### Task
In the entries below, how many lines contain the string "json"? Give the number by itself.

### Material shown
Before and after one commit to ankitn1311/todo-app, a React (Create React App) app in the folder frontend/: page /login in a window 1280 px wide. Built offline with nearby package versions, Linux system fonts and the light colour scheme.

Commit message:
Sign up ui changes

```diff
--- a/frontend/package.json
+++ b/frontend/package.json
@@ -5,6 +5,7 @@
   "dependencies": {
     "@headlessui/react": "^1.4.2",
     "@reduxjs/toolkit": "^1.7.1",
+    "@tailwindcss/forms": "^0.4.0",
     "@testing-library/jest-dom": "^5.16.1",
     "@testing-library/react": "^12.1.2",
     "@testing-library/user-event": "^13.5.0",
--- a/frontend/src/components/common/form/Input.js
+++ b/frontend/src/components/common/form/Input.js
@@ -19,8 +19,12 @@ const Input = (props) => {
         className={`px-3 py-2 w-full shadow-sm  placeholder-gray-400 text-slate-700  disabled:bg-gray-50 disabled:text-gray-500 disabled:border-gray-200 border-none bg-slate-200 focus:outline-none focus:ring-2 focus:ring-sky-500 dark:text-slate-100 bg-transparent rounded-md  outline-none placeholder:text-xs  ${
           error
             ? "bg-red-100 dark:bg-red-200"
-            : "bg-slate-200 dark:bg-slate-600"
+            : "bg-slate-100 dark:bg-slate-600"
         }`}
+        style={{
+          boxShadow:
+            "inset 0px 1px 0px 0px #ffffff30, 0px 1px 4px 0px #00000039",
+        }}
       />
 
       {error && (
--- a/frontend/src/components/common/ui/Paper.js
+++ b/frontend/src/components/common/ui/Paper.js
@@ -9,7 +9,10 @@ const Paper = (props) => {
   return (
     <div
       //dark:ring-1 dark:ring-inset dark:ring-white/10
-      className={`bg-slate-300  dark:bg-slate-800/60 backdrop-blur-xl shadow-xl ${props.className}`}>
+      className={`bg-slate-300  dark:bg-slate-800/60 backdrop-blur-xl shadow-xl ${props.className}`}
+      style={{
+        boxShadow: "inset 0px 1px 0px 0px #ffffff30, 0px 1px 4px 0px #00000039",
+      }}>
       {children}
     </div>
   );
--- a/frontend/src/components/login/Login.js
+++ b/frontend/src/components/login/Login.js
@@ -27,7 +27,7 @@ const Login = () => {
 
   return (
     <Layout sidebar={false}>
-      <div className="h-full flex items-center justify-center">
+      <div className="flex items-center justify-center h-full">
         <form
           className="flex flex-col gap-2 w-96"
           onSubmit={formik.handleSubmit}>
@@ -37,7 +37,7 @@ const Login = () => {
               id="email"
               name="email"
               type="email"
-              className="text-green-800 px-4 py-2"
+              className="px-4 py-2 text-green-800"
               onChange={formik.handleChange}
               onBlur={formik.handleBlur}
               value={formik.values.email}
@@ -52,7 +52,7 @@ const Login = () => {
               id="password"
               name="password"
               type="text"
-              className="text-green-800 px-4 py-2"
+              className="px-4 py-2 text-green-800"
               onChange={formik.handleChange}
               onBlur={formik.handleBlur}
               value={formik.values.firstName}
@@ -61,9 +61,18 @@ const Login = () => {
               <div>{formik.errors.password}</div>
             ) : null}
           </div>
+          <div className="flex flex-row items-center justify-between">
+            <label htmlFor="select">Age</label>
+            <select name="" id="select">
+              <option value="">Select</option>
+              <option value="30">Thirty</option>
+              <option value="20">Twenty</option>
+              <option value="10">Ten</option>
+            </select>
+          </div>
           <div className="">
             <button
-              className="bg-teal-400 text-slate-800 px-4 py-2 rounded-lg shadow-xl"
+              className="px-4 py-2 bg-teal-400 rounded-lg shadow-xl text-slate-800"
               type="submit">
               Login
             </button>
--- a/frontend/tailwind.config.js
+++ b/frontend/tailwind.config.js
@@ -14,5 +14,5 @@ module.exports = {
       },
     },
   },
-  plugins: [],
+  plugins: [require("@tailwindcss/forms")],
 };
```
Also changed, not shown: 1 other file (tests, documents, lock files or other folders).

### Result of this task
2